§ **TASK INSTRUCTIONS**: Please return every line below that contains the string "Roboto".

§ **DATA SHOWN**:
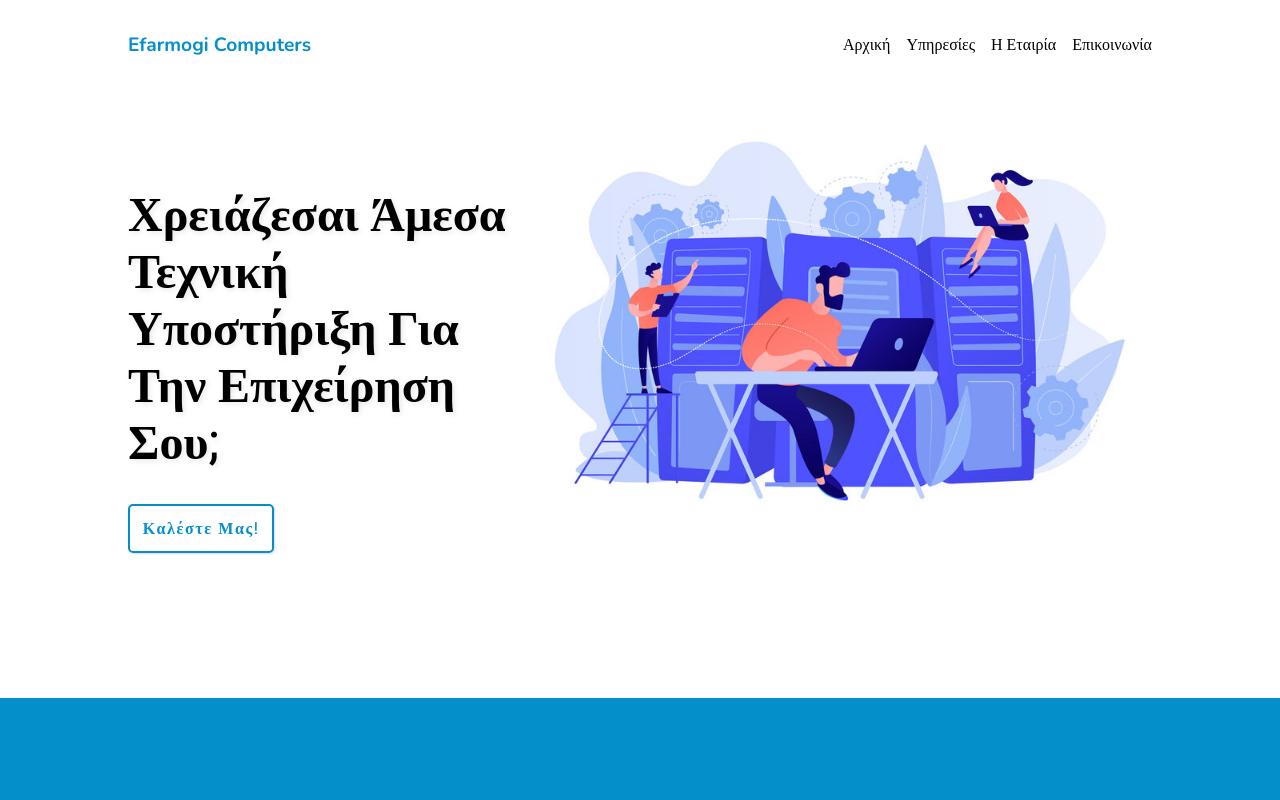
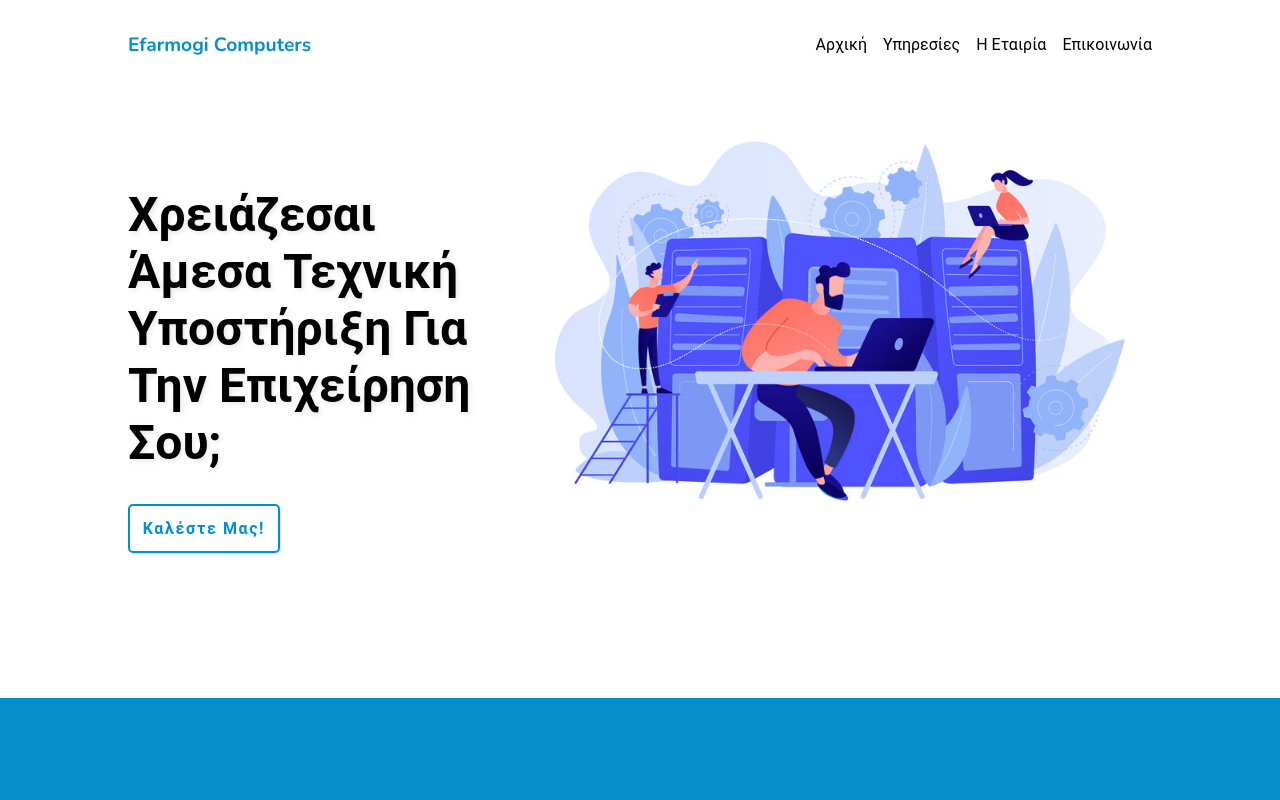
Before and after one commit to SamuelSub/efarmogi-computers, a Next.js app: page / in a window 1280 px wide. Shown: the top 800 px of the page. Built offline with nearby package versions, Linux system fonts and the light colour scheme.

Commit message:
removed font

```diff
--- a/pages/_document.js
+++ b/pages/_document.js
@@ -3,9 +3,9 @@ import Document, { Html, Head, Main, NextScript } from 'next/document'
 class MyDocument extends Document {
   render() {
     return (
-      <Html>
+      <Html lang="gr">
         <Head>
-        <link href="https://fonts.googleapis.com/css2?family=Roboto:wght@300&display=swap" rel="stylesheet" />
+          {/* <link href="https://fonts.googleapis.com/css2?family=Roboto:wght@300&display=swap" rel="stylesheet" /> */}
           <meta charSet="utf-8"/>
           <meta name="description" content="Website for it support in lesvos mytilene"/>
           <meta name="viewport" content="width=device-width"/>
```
* * *
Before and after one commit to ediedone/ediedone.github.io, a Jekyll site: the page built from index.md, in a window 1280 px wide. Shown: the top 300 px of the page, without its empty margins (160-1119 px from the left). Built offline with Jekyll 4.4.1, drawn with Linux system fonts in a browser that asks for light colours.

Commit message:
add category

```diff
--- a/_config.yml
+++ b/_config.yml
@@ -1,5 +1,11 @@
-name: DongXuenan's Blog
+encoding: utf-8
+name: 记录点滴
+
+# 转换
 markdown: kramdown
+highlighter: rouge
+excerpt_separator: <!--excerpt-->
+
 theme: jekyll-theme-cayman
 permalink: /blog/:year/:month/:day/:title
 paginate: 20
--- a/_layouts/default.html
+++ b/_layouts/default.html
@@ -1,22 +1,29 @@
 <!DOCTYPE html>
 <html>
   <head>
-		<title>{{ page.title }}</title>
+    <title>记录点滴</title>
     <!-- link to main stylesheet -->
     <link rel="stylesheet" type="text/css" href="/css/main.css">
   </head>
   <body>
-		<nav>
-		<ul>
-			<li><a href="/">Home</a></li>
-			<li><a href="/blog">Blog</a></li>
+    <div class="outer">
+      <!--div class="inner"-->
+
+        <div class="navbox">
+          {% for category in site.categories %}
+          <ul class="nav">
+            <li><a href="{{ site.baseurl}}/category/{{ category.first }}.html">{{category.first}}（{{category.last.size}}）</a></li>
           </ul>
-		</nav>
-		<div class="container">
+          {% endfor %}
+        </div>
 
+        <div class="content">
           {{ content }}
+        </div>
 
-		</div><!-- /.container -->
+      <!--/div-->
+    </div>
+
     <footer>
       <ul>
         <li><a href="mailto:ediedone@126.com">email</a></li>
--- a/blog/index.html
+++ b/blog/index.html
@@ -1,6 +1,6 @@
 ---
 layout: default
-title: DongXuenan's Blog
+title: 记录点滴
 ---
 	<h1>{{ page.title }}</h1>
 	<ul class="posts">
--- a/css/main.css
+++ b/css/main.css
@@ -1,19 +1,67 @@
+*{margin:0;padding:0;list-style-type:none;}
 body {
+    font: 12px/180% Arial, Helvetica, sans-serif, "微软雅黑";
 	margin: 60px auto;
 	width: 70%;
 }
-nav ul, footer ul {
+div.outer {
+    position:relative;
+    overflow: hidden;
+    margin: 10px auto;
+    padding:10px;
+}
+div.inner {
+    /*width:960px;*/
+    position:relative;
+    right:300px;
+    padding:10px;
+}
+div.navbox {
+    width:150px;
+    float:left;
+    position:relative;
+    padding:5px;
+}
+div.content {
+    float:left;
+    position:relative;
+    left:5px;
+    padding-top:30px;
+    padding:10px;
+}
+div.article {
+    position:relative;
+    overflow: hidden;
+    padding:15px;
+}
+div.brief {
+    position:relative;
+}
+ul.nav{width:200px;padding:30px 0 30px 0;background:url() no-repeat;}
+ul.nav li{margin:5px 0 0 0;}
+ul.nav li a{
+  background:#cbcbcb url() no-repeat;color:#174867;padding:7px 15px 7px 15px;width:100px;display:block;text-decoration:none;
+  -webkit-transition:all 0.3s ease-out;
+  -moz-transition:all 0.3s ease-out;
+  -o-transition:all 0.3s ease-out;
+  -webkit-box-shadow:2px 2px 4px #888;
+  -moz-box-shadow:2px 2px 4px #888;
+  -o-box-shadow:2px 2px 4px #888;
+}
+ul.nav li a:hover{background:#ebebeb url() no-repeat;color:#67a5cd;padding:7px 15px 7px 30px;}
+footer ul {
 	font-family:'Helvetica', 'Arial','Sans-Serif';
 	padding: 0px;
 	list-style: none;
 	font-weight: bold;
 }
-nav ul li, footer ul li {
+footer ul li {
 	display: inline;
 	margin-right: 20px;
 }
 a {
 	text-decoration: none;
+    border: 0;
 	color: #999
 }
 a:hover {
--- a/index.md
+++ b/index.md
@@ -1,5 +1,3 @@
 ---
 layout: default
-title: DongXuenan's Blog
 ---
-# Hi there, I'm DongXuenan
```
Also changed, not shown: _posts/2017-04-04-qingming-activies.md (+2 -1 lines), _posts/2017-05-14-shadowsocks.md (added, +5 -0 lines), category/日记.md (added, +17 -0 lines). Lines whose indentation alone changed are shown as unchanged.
--
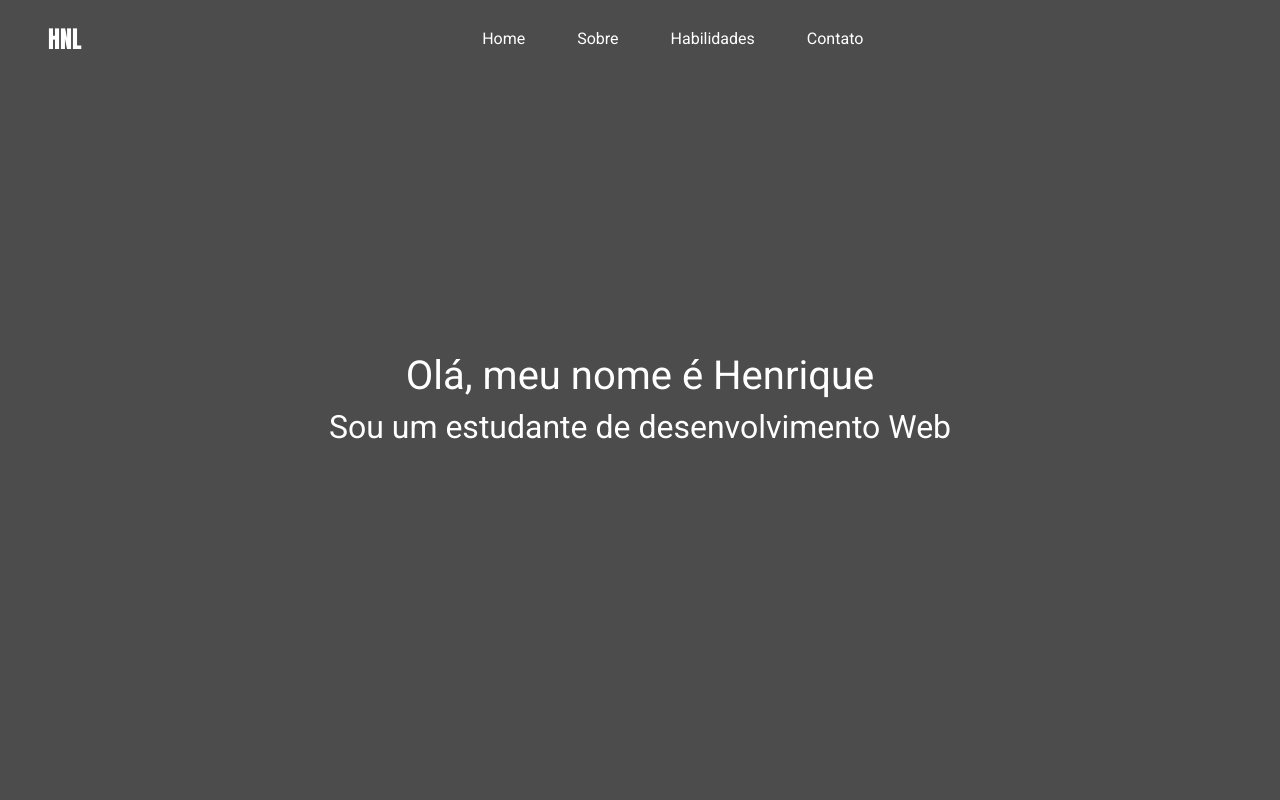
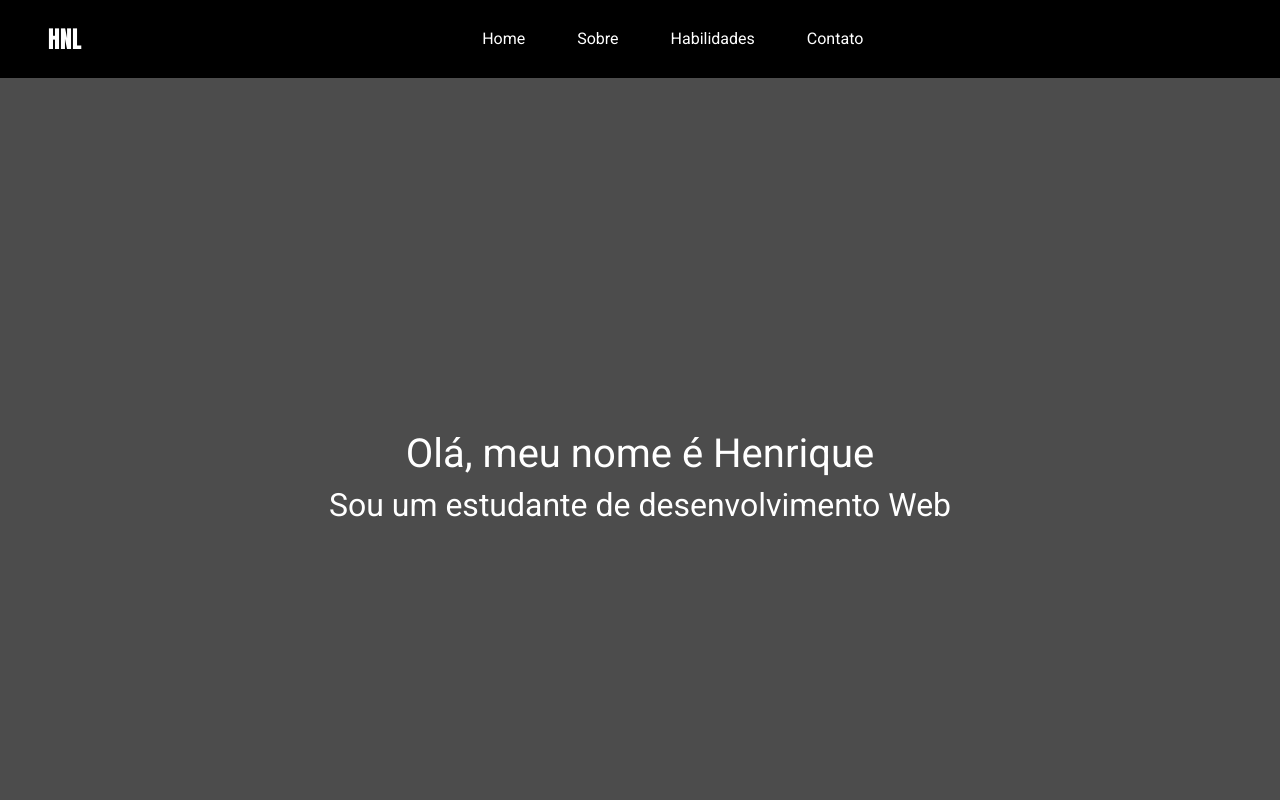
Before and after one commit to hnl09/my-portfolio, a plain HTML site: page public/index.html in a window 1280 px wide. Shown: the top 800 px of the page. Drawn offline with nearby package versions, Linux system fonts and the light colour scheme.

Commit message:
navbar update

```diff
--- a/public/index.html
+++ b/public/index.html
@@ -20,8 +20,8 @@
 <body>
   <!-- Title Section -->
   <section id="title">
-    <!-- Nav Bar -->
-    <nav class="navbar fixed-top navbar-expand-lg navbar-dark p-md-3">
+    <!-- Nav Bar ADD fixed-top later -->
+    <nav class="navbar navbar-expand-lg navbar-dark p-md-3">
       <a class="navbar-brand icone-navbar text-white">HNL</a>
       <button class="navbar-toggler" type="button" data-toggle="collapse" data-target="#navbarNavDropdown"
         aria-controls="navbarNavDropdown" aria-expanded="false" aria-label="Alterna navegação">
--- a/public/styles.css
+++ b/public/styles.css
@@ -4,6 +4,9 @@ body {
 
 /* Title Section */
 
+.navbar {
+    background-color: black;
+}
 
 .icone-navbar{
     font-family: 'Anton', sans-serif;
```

§ **SOLVED PROBLEM**:
-        <link href="https://fonts.googleapis.com/css2?family=Roboto:wght@300&display=swap" rel="stylesheet" />
+          {/* <link href="https://fonts.googleapis.com/css2?family=Roboto:wght@300&display=swap" rel="stylesheet" /> */}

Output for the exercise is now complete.